- The Dow Jones Industrial Average DJIA, -0.11% rose 166 points, or 0.5%, to 31,956.
- The S&P 500 SPX, +0.05% was up 28 points, or 0.7%, at 4,014.
- The Nasdaq Composite COMP, +0.26% gained 124 points, or 1%, to trade at 12,007.
On Tuesday, the Dow fell 308 points, or 1%, while the S&P 500 and Nasdaq Composite each dropped 1.1%. Through Tuesday’s close, the Dow was on track for a 1.5% August fall, while the S&P 500 was down 1.8% and the Nasdaq was off 2.1%.
What’s driving markets
Stocks got off to a wobbly start but were largely positive after ADP estimated that U.S. private-sector employment rose by 132,000 in August, while annual pay rose 7.6%. Stocks were rattled on Tuesday after data showed a larger-than-expected number of job openings, underlining fears the Federal Reserve would be more aggressive in tightening monetary policy.
The S&P 500 index fell 5.1% in the previous three sessions, after Fed Chairman Jerome Powell last Friday raised fears that the central bank would persevere with higher interest rates to combat inflation even if it meant damaging the economy and hurting the stock market.
The more positive tone on Wednesday came after better-than-forecast U.S. jobs and consumer confidence reports on Tuesday were seen allowing the Fed to fully prosecute its aggressive monetary tightening policy, a move that appeared to reinforce the market mantra that good economic news would be bad for stocks, and vice versa.
“We held a view over the past 2-3 months that ‘bad dataflow will start to be seen as good’, and believe this will likely continue to hold,” said Mislav Matejka, equity strategist at JP Morgan.
“For example, last week in the U.S. the very weak PMIs [purchasing managers indices] and weak housing dataflow were met by favorable equity trading on the day, lending support to this call,” he added.

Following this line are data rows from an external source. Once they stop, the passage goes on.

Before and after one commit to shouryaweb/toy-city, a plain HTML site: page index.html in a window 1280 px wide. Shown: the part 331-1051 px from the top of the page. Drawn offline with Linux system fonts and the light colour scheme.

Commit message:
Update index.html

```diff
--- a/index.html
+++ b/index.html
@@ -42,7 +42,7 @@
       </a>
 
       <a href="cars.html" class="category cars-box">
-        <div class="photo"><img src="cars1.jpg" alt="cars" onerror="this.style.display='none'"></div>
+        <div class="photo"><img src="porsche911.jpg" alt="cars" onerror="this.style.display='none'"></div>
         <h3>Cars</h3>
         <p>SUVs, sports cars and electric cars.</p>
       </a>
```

A fresh batch of worldwide PMIs, due for release on Thursday, are just one feature within a busy few days of labor data that may thus provide meaningful market momentum.
Companies in focus

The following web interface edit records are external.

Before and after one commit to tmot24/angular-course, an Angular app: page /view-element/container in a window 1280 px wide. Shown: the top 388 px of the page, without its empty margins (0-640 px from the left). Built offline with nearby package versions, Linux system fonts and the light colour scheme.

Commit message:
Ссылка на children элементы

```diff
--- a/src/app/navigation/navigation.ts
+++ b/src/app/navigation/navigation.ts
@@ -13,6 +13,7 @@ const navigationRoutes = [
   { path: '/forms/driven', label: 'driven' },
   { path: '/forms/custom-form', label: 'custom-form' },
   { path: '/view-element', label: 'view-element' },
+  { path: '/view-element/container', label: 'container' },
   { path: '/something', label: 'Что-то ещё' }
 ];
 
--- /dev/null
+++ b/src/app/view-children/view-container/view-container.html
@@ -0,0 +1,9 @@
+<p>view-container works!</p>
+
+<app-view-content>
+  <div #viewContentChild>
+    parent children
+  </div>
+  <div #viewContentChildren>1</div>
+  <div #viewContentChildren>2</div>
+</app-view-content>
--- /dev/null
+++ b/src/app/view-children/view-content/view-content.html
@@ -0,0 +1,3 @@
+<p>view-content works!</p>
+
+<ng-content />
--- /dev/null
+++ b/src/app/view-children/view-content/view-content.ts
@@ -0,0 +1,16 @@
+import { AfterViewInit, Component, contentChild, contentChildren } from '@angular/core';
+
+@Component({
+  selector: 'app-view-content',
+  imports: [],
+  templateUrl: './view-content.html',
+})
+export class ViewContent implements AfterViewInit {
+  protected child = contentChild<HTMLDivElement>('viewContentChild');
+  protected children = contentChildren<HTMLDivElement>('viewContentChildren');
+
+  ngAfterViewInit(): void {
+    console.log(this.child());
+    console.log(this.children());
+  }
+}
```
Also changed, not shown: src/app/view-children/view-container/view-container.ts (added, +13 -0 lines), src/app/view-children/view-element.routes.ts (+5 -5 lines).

- Shares of meme-stock favorite Bed Bath & Beyond Inc. BBBY, -23.93% plunged 26% after the struggling home-goods retailer’s strategic update, in which the company said it would cut its workforce and close stores, and provided a downbeat sales outlook.
- Seagate Technology Holdings PLC STX, -3.92% on Wednesday issued a profit warning for its fiscal first quarter, citing a worsening macroeconomic backdrop. Shares fell 4%.
How are other assets faring
- U.S. crude futures CL.1, -1.23% fell 1.1% to $90.63 a barrel, adding to the previous session’s sharp losses which came amid fears slowing global growth would crimp demand.
- The 10-year Treasury yield TMUBMUSD10Y, 3.113% rose 0.8 basis point to 3.12.
- The ICE U..S. Dollar index DXY, +0.07% added 0.2% to 108.97, near a 20-year high, leaving gold GC00, -0.39% down 0.7% at $1,723.50 an ounce.
- Bitcoin BTCUSD, +1.45% advanced 2% to $20,211.
- Asia and Europe markets were mostly softer after Wall Street’s overnight retreat. Hong Kong’s Hang Seng HSI, +0.03% lost 0.2% and the Shanghai Composite SHCOMP, -0.78% fell 0.8% after data showed China’s manufacturing sector weakened. Europe’s Stoxx 600 SXXP, -0.61% slipped 0.5%.